Which lines of the entries contain the word "Change"? Please list them.

Top of Data shown

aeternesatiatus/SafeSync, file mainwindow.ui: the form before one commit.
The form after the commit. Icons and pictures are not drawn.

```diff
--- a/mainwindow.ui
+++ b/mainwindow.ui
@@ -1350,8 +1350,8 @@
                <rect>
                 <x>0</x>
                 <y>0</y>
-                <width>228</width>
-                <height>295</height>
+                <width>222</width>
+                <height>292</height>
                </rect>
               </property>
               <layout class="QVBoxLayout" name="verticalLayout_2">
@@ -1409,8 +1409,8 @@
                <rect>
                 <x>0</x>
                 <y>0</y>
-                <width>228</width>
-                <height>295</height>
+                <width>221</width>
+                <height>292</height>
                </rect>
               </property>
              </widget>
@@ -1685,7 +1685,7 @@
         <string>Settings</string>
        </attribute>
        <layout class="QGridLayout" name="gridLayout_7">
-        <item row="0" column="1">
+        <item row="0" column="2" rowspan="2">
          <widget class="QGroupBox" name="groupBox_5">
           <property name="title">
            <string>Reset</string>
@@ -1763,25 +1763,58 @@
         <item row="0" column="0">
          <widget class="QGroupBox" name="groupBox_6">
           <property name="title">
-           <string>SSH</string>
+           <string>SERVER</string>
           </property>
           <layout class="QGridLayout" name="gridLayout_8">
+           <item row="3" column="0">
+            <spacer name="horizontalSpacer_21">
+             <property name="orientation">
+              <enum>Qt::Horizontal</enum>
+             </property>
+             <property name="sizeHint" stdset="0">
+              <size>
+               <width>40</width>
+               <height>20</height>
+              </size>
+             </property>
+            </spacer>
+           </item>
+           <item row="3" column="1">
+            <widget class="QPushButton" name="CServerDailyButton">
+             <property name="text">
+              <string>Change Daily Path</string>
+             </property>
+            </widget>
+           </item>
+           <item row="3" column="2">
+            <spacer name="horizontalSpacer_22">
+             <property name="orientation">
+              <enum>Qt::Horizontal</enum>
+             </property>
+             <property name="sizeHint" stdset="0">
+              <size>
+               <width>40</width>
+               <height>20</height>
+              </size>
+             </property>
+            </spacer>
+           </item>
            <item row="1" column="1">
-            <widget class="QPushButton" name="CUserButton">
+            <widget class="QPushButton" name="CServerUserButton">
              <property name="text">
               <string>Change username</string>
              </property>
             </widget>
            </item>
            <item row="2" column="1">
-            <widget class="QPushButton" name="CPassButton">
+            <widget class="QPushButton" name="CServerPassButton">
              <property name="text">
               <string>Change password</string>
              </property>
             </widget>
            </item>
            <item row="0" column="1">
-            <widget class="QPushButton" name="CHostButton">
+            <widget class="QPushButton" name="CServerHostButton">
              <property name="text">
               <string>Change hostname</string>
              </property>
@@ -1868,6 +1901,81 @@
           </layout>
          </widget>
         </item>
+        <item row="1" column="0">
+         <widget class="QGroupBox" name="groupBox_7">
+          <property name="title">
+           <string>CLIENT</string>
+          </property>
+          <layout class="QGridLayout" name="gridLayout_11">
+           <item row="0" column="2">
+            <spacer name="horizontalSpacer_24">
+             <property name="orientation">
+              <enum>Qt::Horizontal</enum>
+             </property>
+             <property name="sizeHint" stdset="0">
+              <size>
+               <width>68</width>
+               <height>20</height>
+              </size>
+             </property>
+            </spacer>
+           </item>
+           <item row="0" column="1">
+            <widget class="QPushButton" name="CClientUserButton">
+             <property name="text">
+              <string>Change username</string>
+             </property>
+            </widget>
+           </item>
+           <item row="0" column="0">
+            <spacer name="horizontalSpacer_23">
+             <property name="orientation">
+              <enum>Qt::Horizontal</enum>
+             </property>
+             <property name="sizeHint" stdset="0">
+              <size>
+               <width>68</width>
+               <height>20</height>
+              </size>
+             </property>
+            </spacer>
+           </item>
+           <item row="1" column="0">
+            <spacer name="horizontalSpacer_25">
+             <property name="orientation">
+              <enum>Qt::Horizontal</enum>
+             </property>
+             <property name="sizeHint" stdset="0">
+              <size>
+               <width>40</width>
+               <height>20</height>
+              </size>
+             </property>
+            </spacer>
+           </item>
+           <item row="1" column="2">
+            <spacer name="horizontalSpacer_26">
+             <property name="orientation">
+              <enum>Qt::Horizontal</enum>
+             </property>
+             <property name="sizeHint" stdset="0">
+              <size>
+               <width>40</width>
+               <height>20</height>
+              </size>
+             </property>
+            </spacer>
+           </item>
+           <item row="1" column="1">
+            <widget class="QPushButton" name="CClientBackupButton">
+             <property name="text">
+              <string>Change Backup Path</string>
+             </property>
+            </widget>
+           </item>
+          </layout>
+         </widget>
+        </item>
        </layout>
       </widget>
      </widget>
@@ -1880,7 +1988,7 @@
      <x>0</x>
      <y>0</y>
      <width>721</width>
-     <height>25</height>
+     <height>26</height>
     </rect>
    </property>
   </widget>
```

Bottom of Data shown

§ Task solution
+              <string>Change Daily Path</string>
               <string>Change username</string>
               <string>Change password</string>
               <string>Change hostname</string>
+              <string>Change username</string>
+              <string>Change Backup Path</string>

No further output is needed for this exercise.